That seems nettlesome.
No one is rooting for wrecks, but caution flags can help enliven the show (within reason). Look no further than the 12 yellow flags in the previous race at Las Vegas Motor Speedway, which begs an interesting question.
Which was the better show at the 1.5-mile oval: Last year’s playoff opener or Sunday?
The smart money here is on the Sept. 16, 2018 race that was hailed by many as the best kickoff event in 15 years of NASCAR’s 10-race championship structure. With many championship contenders desperately pushing beyond the limits of their cars and tires, there were five restarts in the last 40 laps, and Kyle Larson delivered one of the greatest passes for the lead in 2018.
That race was run less than three weeks before NASCAR unveiled its 2019 rules package.
The two-race sample size is small, but Team Penske’s ability to adapt still should be hailed. The consecutive victories by Keselowski and Logano underscore that when things change in Cup, Penske is as nimble as any organization in addressing the challenge. Look no further than the 2014 move to group qualifying, and how quickly Keselowski and Logano became final-round fixtures.
The wild qualifying session at Las Vegas reminded Jimmie Johnson of the short-lived experiment with group qualifying on restrictor-plate tracks four years ago.
“I think it was great entertainment, but we were all afraid of how many cars we were going to tear up,” Johnson said. “So far, no cars are torn up (at Las Vegas), but I think that opportunity really exists.”
Regardless of what the temperature is among fan councils, social media surveys and satellite radio discussions, there is one given about the 2019 rules: They are here to stay.
There are no quick tweaks to this package. When you dramatically reduce horsepower, it requires some heavy lifting. That’s the reason the package wasn’t implemented for a few races last season after the 2018 All-Star Race; it would have been too much strain on engine builders.

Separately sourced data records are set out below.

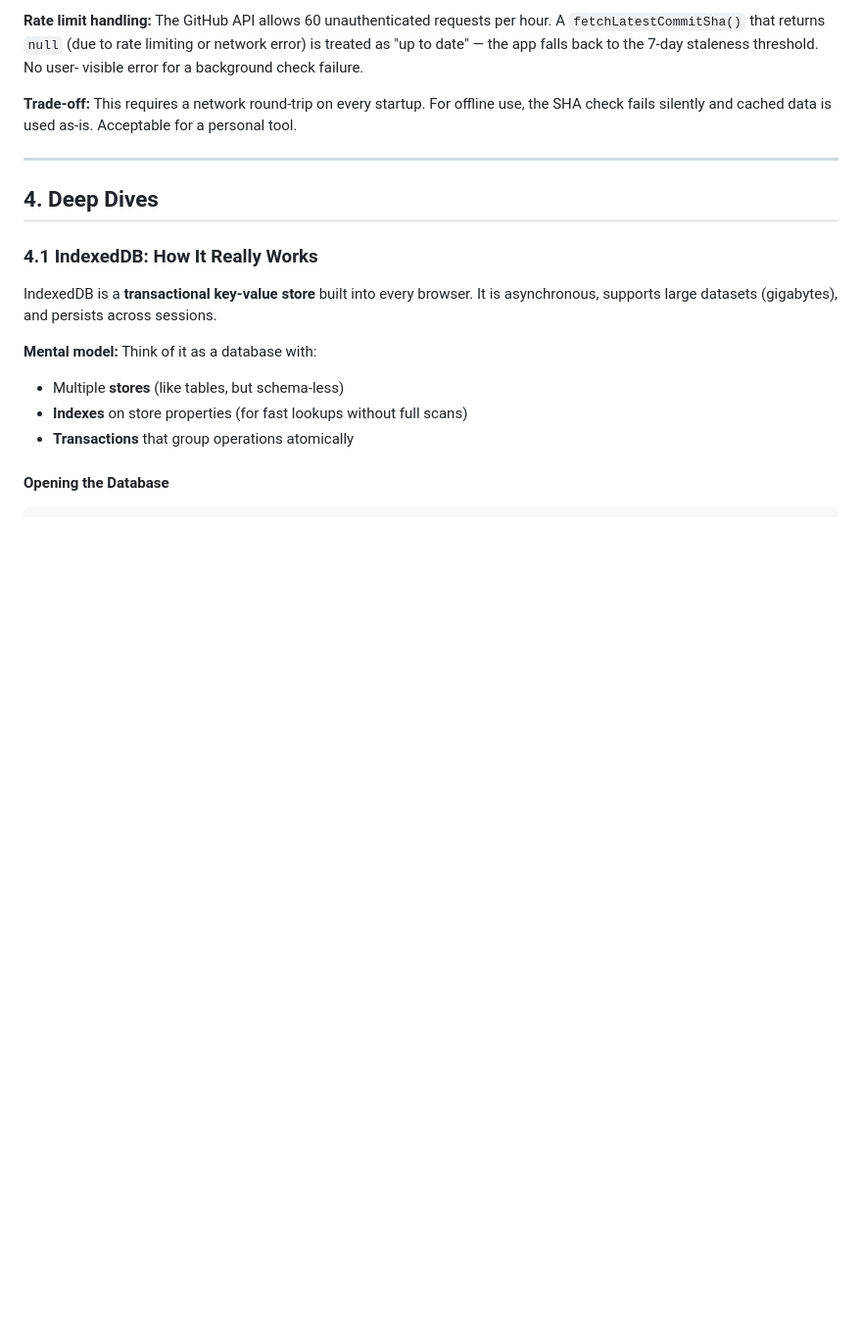
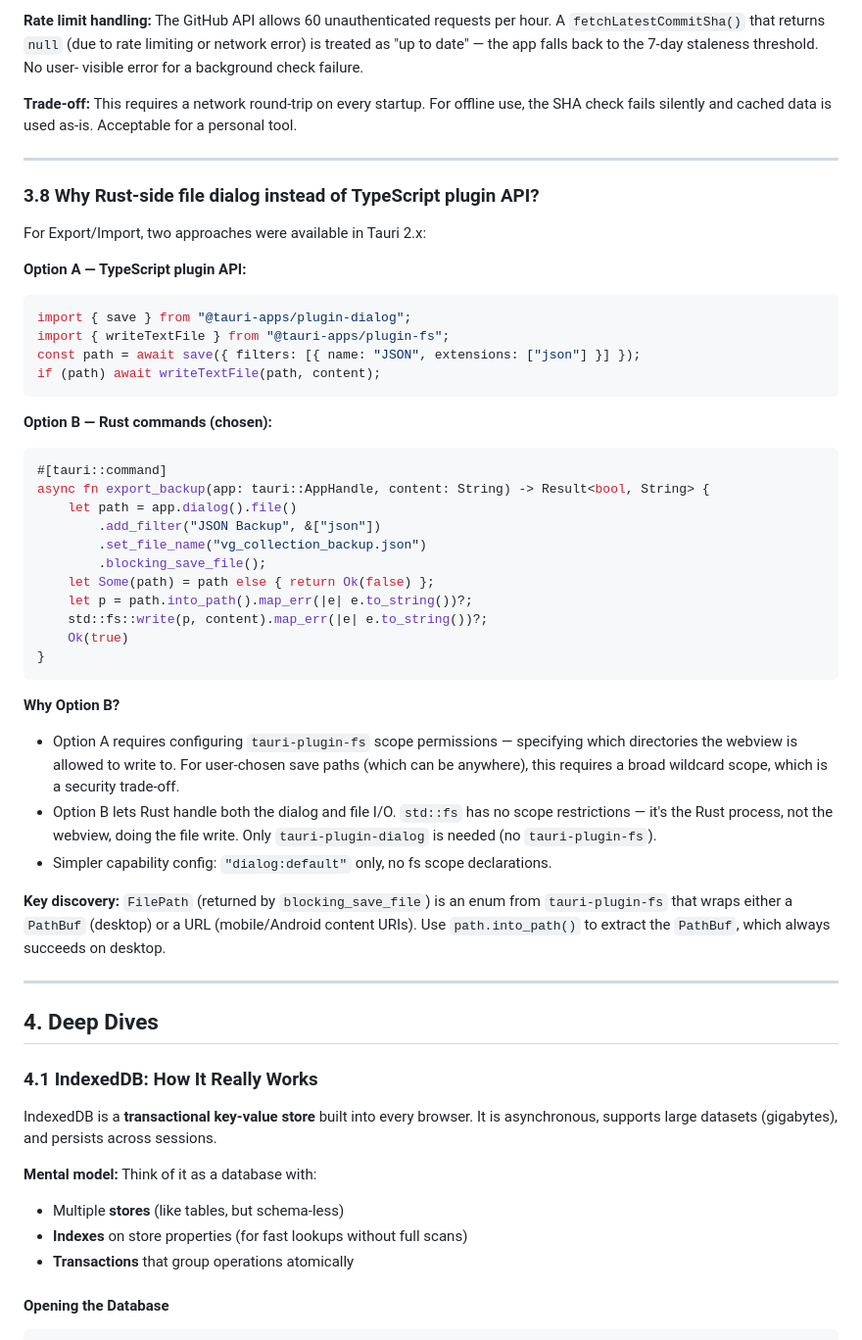
Before and after one commit to nerif7/vg_collection_tauri, a Markdown page: LEARN.md, the part around the change. Shown at 98% size. GitHub-like rendering; blank space fills up the shorter version.

Commit message:
Docs: update README, LEARN.md for Export/Import feature
- README: mark Export/Import done, add export-import.ts to module list
- LEARN.md: add Decision 3.8 (Rust-side dialog vs TypeScript plugin API)

Co-Authored-By: Claude Sonnet 4.6 <noreply@anthropic.com>

````diff
--- a/LEARN.md
+++ b/LEARN.md
@@ -317,6 +317,49 @@ visible error for a background check failure.
 
 **Trade-off:** This requires a network round-trip on every startup. For offline use, the
 SHA check fails silently and cached data is used as-is. Acceptable for a personal tool.
+
+---
+
+### 3.8 Why Rust-side file dialog instead of TypeScript plugin API?
+
+For Export/Import, two approaches were available in Tauri 2.x:
+
+**Option A — TypeScript plugin API:**
+```typescript
+import { save } from "@tauri-apps/plugin-dialog";
+import { writeTextFile } from "@tauri-apps/plugin-fs";
+const path = await save({ filters: [{ name: "JSON", extensions: ["json"] }] });
+if (path) await writeTextFile(path, content);
+```
+
+**Option B — Rust commands (chosen):**
+```rust
+#[tauri::command]
+async fn export_backup(app: tauri::AppHandle, content: String) -> Result<bool, String> {
+    let path = app.dialog().file()
+        .add_filter("JSON Backup", &["json"])
+        .set_file_name("vg_collection_backup.json")
+        .blocking_save_file();
+    let Some(path) = path else { return Ok(false) };
+    let p = path.into_path().map_err(|e| e.to_string())?;
+    std::fs::write(p, content).map_err(|e| e.to_string())?;
+    Ok(true)
+}
+```
+
+**Why Option B?**
+- Option A requires configuring `tauri-plugin-fs` scope permissions — specifying which
+  directories the webview is allowed to write to. For user-chosen save paths (which can
+  be anywhere), this requires a broad wildcard scope, which is a security trade-off.
+- Option B lets Rust handle both the dialog and file I/O. `std::fs` has no scope
+  restrictions — it's the Rust process, not the webview, doing the file write. Only
+  `tauri-plugin-dialog` is needed (no `tauri-plugin-fs`).
+- Simpler capability config: `"dialog:default"` only, no fs scope declarations.
+
+**Key discovery:** `FilePath` (returned by `blocking_save_file`) is an enum from
+`tauri-plugin-fs` that wraps either a `PathBuf` (desktop) or a URL (mobile/Android
+content URIs). Use `path.into_path()` to extract the `PathBuf`, which always succeeds
+on desktop.
 
 ---
 
````
Also changed, not shown: README.md (+3 -2 lines).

This won’t unfold like the 2015 season when NASCAR quickly detoured into high-drag and low-downforce options because it was dissatisfied with 1.5-mile action
Backing up to the 2018 rules package would require months of work (never mind huge sums of cash) for engine builders who are boxed in by the hardware and logistics driven by meticulously scheduled inventories of V8 engines. It isn’t as simple as pulling out the aero ducts and tuning up the engines.
NASCAR is locked into 550 horsepower for the foreseeable future.
No matter what you thought of Sunday’s race, the reality is that package is here to stay.